YOUR OBJECTIVE = Filter on the word "class": copy each matching line from the listing below.

--- RECORDS SUPPLIED Enclosed Below ---

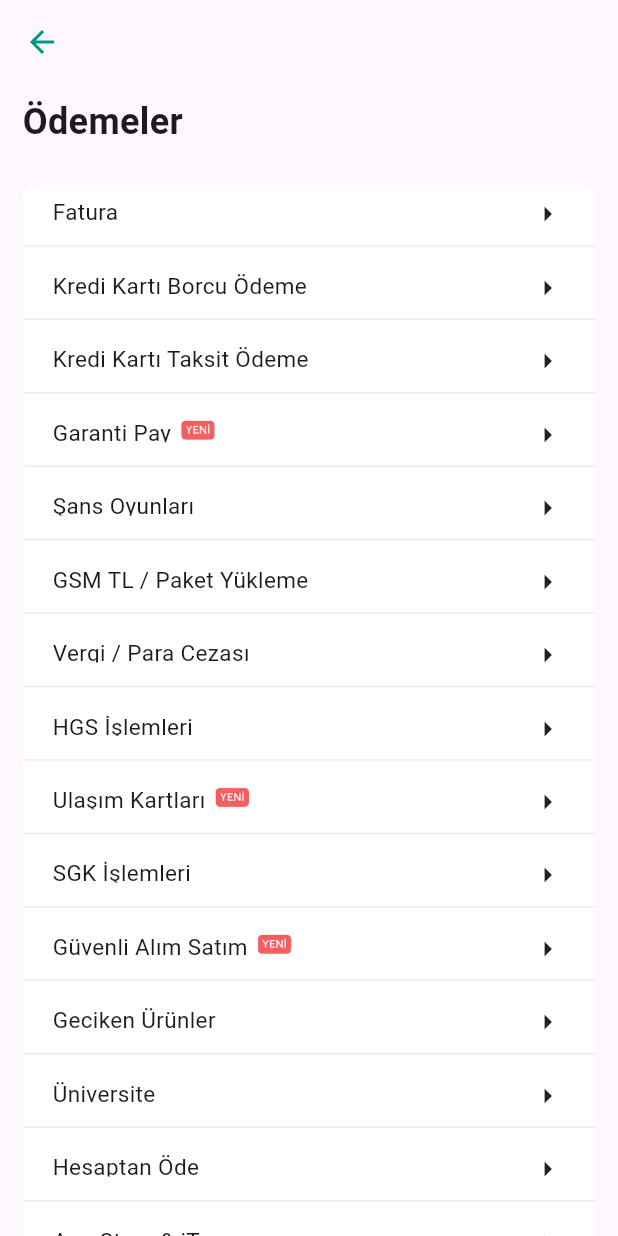
After one commit to Efet1022/garanti_project, a Flutter app: the PaymentsPage screen opened directly, on a phone screen of 412 x 824 dp. The commit adds this screen. Run offline on Flutter 3.47's test engine with Material 3 defaults, Android fonts, the phone set to English and light mode, and no system bars.

Commit message:
I finished the payments page.I still need to make some adjustments but i finished most of the layout. I will add the navigation bar and change the app bar to sliver app bar. Also made the navigation to the payments page from the transactions page.

```diff
--- a/lib/account_cardPage.dart
+++ b/lib/account_cardPage.dart
@@ -53,6 +53,8 @@ class AccountCard extends StatelessWidget {
                       BorderRadius.circular(10),
                 ),
                 child: Column(
+                  mainAxisAlignment:
+                      MainAxisAlignment.center,
                   children: [
                     ListTileKategoriler(
                       Icon(
--- /dev/null
+++ b/lib/paymentsPage.dart
@@ -0,0 +1,227 @@
+import 'package:flutter/material.dart';
+
+class PaymentsPage extends StatelessWidget {
+  const PaymentsPage({super.key});
+
+  @override
+  Widget build(BuildContext context) {
+    double maxheight =
+        MediaQuery.of(context).size.height;
+    double maxwidth =
+        MediaQuery.of(context).size.width;
+    return Scaffold(
+      appBar: AppBar(
+        leading: IconButton(
+          onPressed: () {
+            Navigator.pop(context);
+          },
+          icon: Icon(
+            Icons.arrow_back,
+            color: Colors.teal,
+          ),
+        ),
+      ),
+      body: Padding(
+        padding: const EdgeInsets.symmetric(
+          horizontal: 15,
+        ),
+        child: SingleChildScrollView(
+          child: Column(
+            children: [
+              SizedBox(height: maxheight * 0.01),
+              Row(
+                children: [
+                  Text(
+                    "Ödemeler",
+                    style: TextStyle(
+                      fontSize: 24,
+                      fontWeight: FontWeight.w600,
+                    ),
+                  ),
+                ],
+              ),
+              SizedBox(height: maxheight * 0.03),
+              Container(
+                height: maxheight * 0.96,
+                width: maxwidth,
+                decoration: BoxDecoration(
+                  color: Colors.white,
+                  borderRadius:
+                      BorderRadius.circular(10),
+                ),
+                child: Column(
+                  children: [
+                    ListTileKategoriler(
+                      "Fatura",
+                      maxheight,
+                      maxwidth,
+                    ),
+                    Dividing(maxwidth),
+                    ListTileKategoriler(
+                      "Kredi Kartı Borcu Ödeme",
+                      maxheight,
+                      maxwidth,
+                    ),
+                    Dividing(maxwidth),
+                    ListTileKategoriler(
+                      "Kredi Kartı Taksit Ödeme",
+                      maxheight,
+                      maxwidth,
+                    ),
+                    Dividing(maxwidth),
+                    ListTileKategoriler(
+                      "Garanti Pay",
+                      categoryImage:
+                          "images/yeni.png",
+                      maxheight,
+                      maxwidth,
+                    ),
+                    Dividing(maxwidth),
+                    ListTileKategoriler(
+                      "Şans Oyunları",
+                      maxheight,
+                      maxwidth,
+                    ),
+                    Dividing(maxwidth),
+                    ListTileKategoriler(
+                      "GSM TL / Paket Yükleme",
+                      maxheight,
+                      maxwidth,
+                    ),
+                    Dividing(maxwidth),
+                    ListTileKategoriler(
+                      "Vergi / Para Cezası",
+                      maxheight,
+                      maxwidth,
+                    ),
+                    Dividing(maxwidth),
+                    ListTileKategoriler(
+                      "HGS İşlemleri",
+                      maxheight,
+                      maxwidth,
+                    ),
+                    Dividing(maxwidth),
+                    ListTileKategoriler(
+                      "Ulaşım Kartları",
+                      categoryImage:
+                          "images/yeni.png",
+                      maxheight,
+                      maxwidth,
+                    ),
+                    Dividing(maxwidth),
+                    ListTileKategoriler(
+                      "SGK İşlemleri",
+                      maxheight,
+                      maxwidth,
+                    ),
+                    Dividing(maxwidth),
+                    ListTileKategoriler(
+                      "Güvenli Alım Satım",
+                      categoryImage:
+                          "images/yeni.png",
+                      maxheight,
+                      maxwidth,
+                    ),
+                    Dividing(maxwidth),
+                    ListTileKategoriler(
+                      "Geciken Ürünler",
+                      maxheight,
+                      maxwidth,
+                    ),
+                    Dividing(maxwidth),
+                    ListTileKategoriler(
+                      "Üniversite",
+                      maxheight,
+                      maxwidth,
+                    ),
+                    Dividing(maxwidth),
+                    ListTileKategoriler(
+                      "Hesaptan Öde",
+                      maxheight,
+                      maxwidth,
+                    ),
+                    Dividing(maxwidth),
+                    ListTileKategoriler(
+                      "App Store & iTunes",
+                      maxheight,
+                      maxwidth,
+                    ),
+                    Dividing(maxwidth),
+                    ListTileKategoriler(
+                      "Senet İşlemleri",
+                      maxheight,
+                      maxwidth,
+                    ),
+                    Dividing(maxwidth),
+                    ListTileKategoriler(
+                      "Bağış",
+                      maxheight,
+                      maxwidth,
+                    ),
+                  ],
+                ),
+              ),
+              SizedBox(height: maxheight * 0.05),
+            ],
+          ),
+        ),
+      ),
+    );
+  }
+}
+
+ListTileKategoriler(
+  String categoryTitle,
+  double maxheight,
+  double maxwidth, {
+  String? categoryImage,
+}) {
+  return SizedBox(
+    height: maxheight * 0.04,
+    width: maxwidth,
+    child: Padding(
+      padding: const EdgeInsets.symmetric(
+        horizontal: 10,
+      ),
+      child: Padding(
+        padding: const EdgeInsets.symmetric(
+          horizontal: 10,
+          vertical: 8,
+        ),
+        child: Row(
+          children: [
+            Text(
+              categoryTitle,
+              style: TextStyle(fontSize: 15),
+            ),
+            categoryImage != null
+                ? SizedBox(width: maxwidth * 0.01)
+                : Container(),
+            categoryImage != null
+                ? SizedBox(
+                  height: maxheight * 0.025,
+                  child: Image.asset(
+                    categoryImage,
+                  ),
+                )
+                : SizedBox(),
+            Spacer(),
+            Icon(Icons.arrow_right),
+          ],
+        ),
+      ),
+    ),
+  );
+}
+
+Dividing(double maxwidth) {
+  return Divider(
+    thickness: 1,
+    color: const Color.fromARGB(
+      255,
+      237,
+      236,
+      236,
+    ),
+  );
+}
--- a/lib/transactionsPage.dart
+++ b/lib/transactionsPage.dart
@@ -1,8 +1,16 @@
 import 'package:flutter/material.dart';
+import 'package:garanti_project/paymentsPage.dart';
 
-class Transactionspage extends StatelessWidget {
+class Transactionspage extends StatefulWidget {
   const Transactionspage({super.key});
 
+  @override
+  State<Transactionspage> createState() =>
+      _TransactionspageState();
+}
+
+class _TransactionspageState
+    extends State<Transactionspage> {
   @override
   Widget build(BuildContext context) {
     double maxheight =
@@ -67,17 +75,63 @@ class Transactionspage extends StatelessWidget {
                       maxwidth,
                     ),
                     Dividing(maxwidth),
-                    ListTileKategoriler(
-                      Icon(
-                        Icons
-                            .account_balance_wallet,
-                        color: Colors.teal,
+                    GestureDetector(
+                      onTap: () {
+                        setState(() {
+                          Navigator.push(
+                            context,
+                            MaterialPageRoute(
+                              builder:
+                                  (context) =>
+                                      PaymentsPage(),
+                            ),
+                          );
+                        });
+                      },
+                      child: SizedBox(
+                        height: maxheight * 0.038,
+                        width: maxwidth,
+                        child: Padding(
+                          padding:
+                              const EdgeInsets.symmetric(
+                                horizontal: 10,
+                              ),
+                          child: Row(
+                            children: [
+                              Padding(
+                                padding:
+                                    const EdgeInsets.only(
+                                      right: 10,
+                                    ),
+                                child: Icon(
+                                  Icons
+                                      .account_balance_wallet,
+                                  color:
+                                      Colors.teal,
+                                ),
+                              ),
+                              Text("Ödemeler"),
+                              SizedBox(
+                                width:
+                                    maxwidth *
+                                    0.01,
+                              ),
+                              SizedBox(
+                                height:
+                                    maxheight *
+                                    0.025,
+                                child: Image.asset(
+                                  "images/yeni.png",
+                                ),
+                              ),
+                              Spacer(),
+                              Icon(
+                                Icons.arrow_right,
+                              ),
+                            ],
+                          ),
+                        ),
                       ),
-                      "Ödemeler",
-                      maxheight,
-                      maxwidth,
-                      categoryImage:
-                          "images/yeni.png",
                     ),
                     Dividing(maxwidth),
                     ListTileKategoriler(
```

--- End of Enclosed RECORDS SUPPLIED ---

ANSWER AREA =
@@ -53,6 +53,8 @@ class AccountCard extends StatelessWidget {
+class PaymentsPage extends StatelessWidget {
-class Transactionspage extends StatelessWidget {
+class Transactionspage extends StatefulWidget {
+class _TransactionspageState
@@ -67,17 +75,63 @@ class Transactionspage extends StatelessWidget {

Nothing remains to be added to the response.